Problem to work on →
Return a word-for-word copy of the complete listing below.

Material for this exercise →
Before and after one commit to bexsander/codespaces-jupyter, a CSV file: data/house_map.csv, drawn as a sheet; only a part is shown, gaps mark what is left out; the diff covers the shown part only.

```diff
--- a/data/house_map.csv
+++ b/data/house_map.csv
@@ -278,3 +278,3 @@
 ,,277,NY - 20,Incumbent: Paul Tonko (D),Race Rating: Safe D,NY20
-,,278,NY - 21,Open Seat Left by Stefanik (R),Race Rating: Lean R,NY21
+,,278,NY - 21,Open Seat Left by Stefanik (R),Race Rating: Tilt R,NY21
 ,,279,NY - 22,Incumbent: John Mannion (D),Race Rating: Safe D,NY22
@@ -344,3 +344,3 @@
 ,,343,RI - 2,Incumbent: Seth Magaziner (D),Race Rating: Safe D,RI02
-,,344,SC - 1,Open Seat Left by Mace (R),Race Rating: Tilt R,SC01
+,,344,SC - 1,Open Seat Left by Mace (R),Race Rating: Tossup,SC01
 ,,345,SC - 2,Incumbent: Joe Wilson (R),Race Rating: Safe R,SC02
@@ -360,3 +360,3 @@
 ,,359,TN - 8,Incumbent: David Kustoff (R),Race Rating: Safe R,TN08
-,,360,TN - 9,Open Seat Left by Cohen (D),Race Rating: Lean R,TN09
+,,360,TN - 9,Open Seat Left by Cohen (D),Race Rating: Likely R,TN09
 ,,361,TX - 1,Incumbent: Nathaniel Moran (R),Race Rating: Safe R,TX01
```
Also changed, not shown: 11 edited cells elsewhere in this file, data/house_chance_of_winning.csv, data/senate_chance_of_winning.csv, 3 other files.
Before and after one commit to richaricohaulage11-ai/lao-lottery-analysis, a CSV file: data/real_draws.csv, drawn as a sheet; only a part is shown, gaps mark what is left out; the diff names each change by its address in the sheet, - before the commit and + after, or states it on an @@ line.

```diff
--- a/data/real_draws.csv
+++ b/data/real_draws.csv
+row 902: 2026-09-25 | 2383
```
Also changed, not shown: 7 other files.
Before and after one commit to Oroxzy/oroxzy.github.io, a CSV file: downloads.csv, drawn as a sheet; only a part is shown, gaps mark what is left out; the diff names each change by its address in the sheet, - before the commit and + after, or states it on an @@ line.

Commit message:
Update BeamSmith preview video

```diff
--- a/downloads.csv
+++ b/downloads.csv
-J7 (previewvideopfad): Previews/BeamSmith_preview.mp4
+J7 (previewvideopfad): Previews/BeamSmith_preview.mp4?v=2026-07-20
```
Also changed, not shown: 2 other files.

Exercise answer →
Before and after one commit to bexsander/codespaces-jupyter, a CSV file: data/house_map.csv, drawn as a sheet; only a part is shown, gaps mark what is left out; the diff covers the shown part only.

```diff
--- a/data/house_map.csv
+++ b/data/house_map.csv
@@ -278,3 +278,3 @@
 ,,277,NY - 20,Incumbent: Paul Tonko (D),Race Rating: Safe D,NY20
-,,278,NY - 21,Open Seat Left by Stefanik (R),Race Rating: Lean R,NY21
+,,278,NY - 21,Open Seat Left by Stefanik (R),Race Rating: Tilt R,NY21
 ,,279,NY - 22,Incumbent: John Mannion (D),Race Rating: Safe D,NY22
@@ -344,3 +344,3 @@
 ,,343,RI - 2,Incumbent: Seth Magaziner (D),Race Rating: Safe D,RI02
-,,344,SC - 1,Open Seat Left by Mace (R),Race Rating: Tilt R,SC01
+,,344,SC - 1,Open Seat Left by Mace (R),Race Rating: Tossup,SC01
 ,,345,SC - 2,Incumbent: Joe Wilson (R),Race Rating: Safe R,SC02
@@ -360,3 +360,3 @@
 ,,359,TN - 8,Incumbent: David Kustoff (R),Race Rating: Safe R,TN08
-,,360,TN - 9,Open Seat Left by Cohen (D),Race Rating: Lean R,TN09
+,,360,TN - 9,Open Seat Left by Cohen (D),Race Rating: Likely R,TN09
 ,,361,TX - 1,Incumbent: Nathaniel Moran (R),Race Rating: Safe R,TX01
```
Also changed, not shown: 11 edited cells elsewhere in this file, data/house_chance_of_winning.csv, data/senate_chance_of_winning.csv, 3 other files.
Before and after one commit to richaricohaulage11-ai/lao-lottery-analysis, a CSV file: data/real_draws.csv, drawn as a sheet; only a part is shown, gaps mark what is left out; the diff names each change by its address in the sheet, - before the commit and + after, or states it on an @@ line.

```diff
--- a/data/real_draws.csv
+++ b/data/real_draws.csv
+row 902: 2026-09-25 | 2383
```
Also changed, not shown: 7 other files.
Before and after one commit to Oroxzy/oroxzy.github.io, a CSV file: downloads.csv, drawn as a sheet; only a part is shown, gaps mark what is left out; the diff names each change by its address in the sheet, - before the commit and + after, or states it on an @@ line.

Commit message:
Update BeamSmith preview video

```diff
--- a/downloads.csv
+++ b/downloads.csv
-J7 (previewvideopfad): Previews/BeamSmith_preview.mp4
+J7 (previewvideopfad): Previews/BeamSmith_preview.mp4?v=2026-07-20
```
Also changed, not shown: 2 other files.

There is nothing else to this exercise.